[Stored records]
- - - - - - -

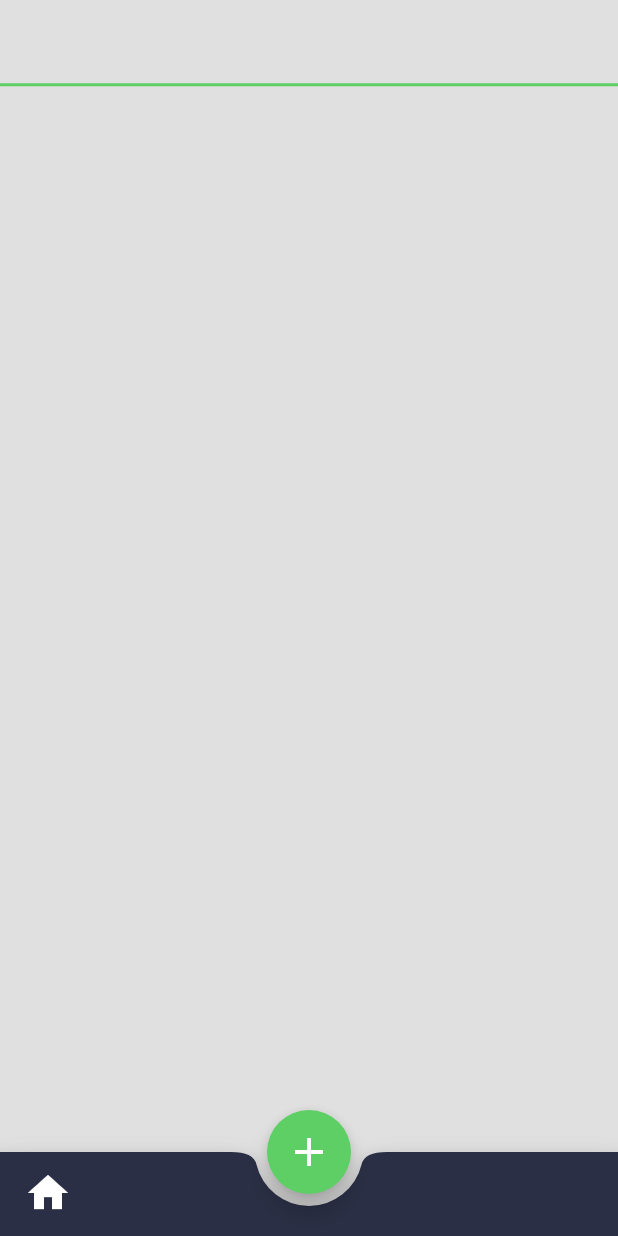
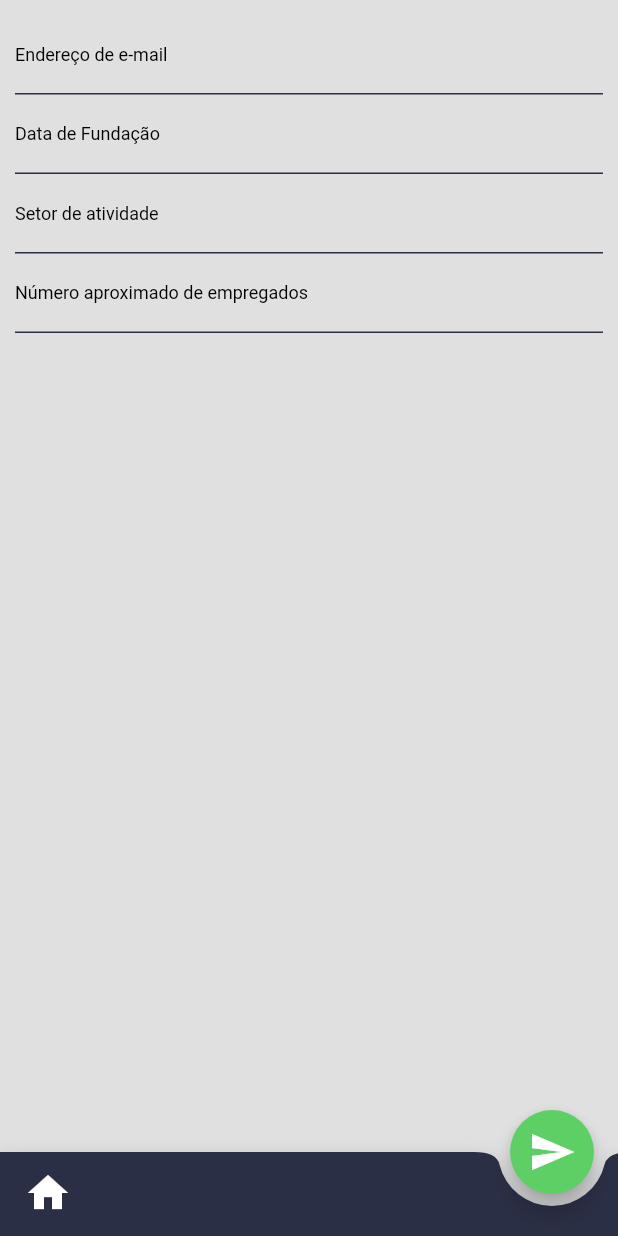
Before and after one commit to LuizMoratelli/flutter-forms, a Flutter app: the screen it shows after launch, on a phone screen of 412 x 824 dp. Run offline on Flutter 3.47's test engine with Material 2 defaults, Android fonts, the phone set to English and light mode, and no system bars; our stand-ins replace email_validator.

Commit message:
feat(form): add validation to form

```diff
--- a/lib/screens/form.dart
+++ b/lib/screens/form.dart
@@ -1,20 +1,35 @@
 import 'package:flutter/material.dart' as m;
 import 'package:forms/widgets/text_form_field.dart';
+import 'package:forms/utils/validator.dart';
 
 class Form extends m.StatefulWidget {
+  final formKey;
+
+  Form({
+    this.formKey,
+  });
+
   @override
   _FormState createState() => _FormState();
 }
 
 class _FormState extends m.State<Form> {
-  final _formKey = m.GlobalKey<m.FormState>();
-
   @override
   m.Widget build(m.BuildContext context) {
+    final _formKey = widget.formKey ?? m.GlobalKey<m.FormState>();
+
     return m.Form(
       key: _formKey,
       child: m.Column(
-        children: [TextFormField()],
+        children: [
+          TextFormField(
+            labelText: 'Endereço de e-mail',
+            validator: Validator.email,
+          ),
+          TextFormField(labelText: 'Data de Fundação'),
+          TextFormField(labelText: 'Setor de atividade'),
+          TextFormField(labelText: 'Número aproximado de empregados'),
+        ],
       ),
     );
   }
--- a/lib/screens/home.dart
+++ b/lib/screens/home.dart
@@ -26,6 +26,8 @@ class _PersistantTabState extends State<PersistantTab>
 }
 
 class Home extends StatelessWidget {
+  final _formKey = GlobalKey<FormState>();
+
   @override
   Widget build(BuildContext context) {
     return DefaultTabController(
@@ -35,7 +37,12 @@ class Home extends StatelessWidget {
         body: TabBarView(
           children: [
             PersistantTab(
-              child: Form(),
+              child: Padding(
+                padding: EdgeInsets.all(10),
+                child: Form(
+                  formKey: _formKey,
+                ),
+              ),
             ),
             //Charts
           ],
@@ -69,11 +76,20 @@ class Home extends StatelessWidget {
         floatingActionButton: FloatingActionButton(
           backgroundColor: Theme.of(context).primaryColor,
           child: Icon(
-            Icons.add,
+            Icons.send,
             color: Colors.white,
           ),
+          onPressed: () {
+            if (_formKey.currentState.validate()) {
+              Scaffold.of(context).showSnackBar(
+                SnackBar(
+                  content: Text('Enviando dados...'),
+                ),
+              );
+            }
+          },
         ),
-        floatingActionButtonLocation: FloatingActionButtonLocation.centerDocked,
+        floatingActionButtonLocation: FloatingActionButtonLocation.endDocked,
       ),
     );
   }
--- a/lib/widgets/text_form_field.dart
+++ b/lib/widgets/text_form_field.dart
@@ -3,9 +3,9 @@ import 'package:forms/utils/validator.dart';
 import 'package:forms/theme.dart';
 
 class TextFormField extends m.StatelessWidget {
-  final String initialValue;
+  final String initialValue, hintText, labelText;
   final m.InputDecoration decoration;
-  final Validator validator;
+  final validator;
   final m.TextEditingController controller;
   final m.TextInputType keyboardType;
   final m.TextStyle style;
@@ -16,6 +16,8 @@ class TextFormField extends m.StatelessWidget {
     this.validator,
     this.keyboardType,
     this.style,
+    this.hintText,
+    this.labelText,
   }) : controller = m.TextEditingController(text: initialValue);
 
   @override
@@ -25,12 +27,19 @@ class TextFormField extends m.StatelessWidget {
       color: m.Colors.black,
     );
 
-    final m.TextStyle hintStyle = m.TextStyle(
-      color: ThemeColors.lightGray,
-      fontSize: 16,
+    final m.TextStyle textStyle = m.TextStyle(
+      color: m.Colors.black,
+      fontSize: 12,
     );
 
     final m.UnderlineInputBorder borderStyle = m.UnderlineInputBorder(
+      borderSide: m.BorderSide(
+        color: ThemeColors.darkGray,
+        width: 1.0,
+      ),
+    );
+
+    final m.UnderlineInputBorder focusedStyle = m.UnderlineInputBorder(
       borderSide: m.BorderSide(
         color: m.Theme.of(context).primaryColor,
         width: 2.0,
@@ -40,11 +49,12 @@ class TextFormField extends m.StatelessWidget {
     return m.TextFormField(
       decoration: decoration ??
           m.InputDecoration(
-            hintStyle: hintStyle,
+            hintStyle: textStyle,
+            labelStyle: textStyle,
             enabledBorder: borderStyle,
-            focusedBorder: borderStyle,
-            hintText: '',
-            labelText: '',
+            focusedBorder: focusedStyle,
+            hintText: hintText ?? '',
+            labelText: labelText ?? '',
           ),
       validator: validator ?? (String value) => null,
       controller: controller ?? null,
--- a/pubspec.yaml
+++ b/pubspec.yaml
@@ -28,6 +28,7 @@ dependencies:
       ref: master
   graphql: ^3.0.0
   email_validator: ^1.0.0
+  multiselect_formfield: ^0.1.2
 
 
 dev_dependencies:
```
Also changed, not shown: pubspec.lock.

- - - - - - -

THE PROBLEM: Check each line of the entries above, and show every one holding the word "String".

ANSWER BELOW:
-  final String initialValue;
+  final String initialValue, hintText, labelText;
       validator: validator ?? (String value) => null,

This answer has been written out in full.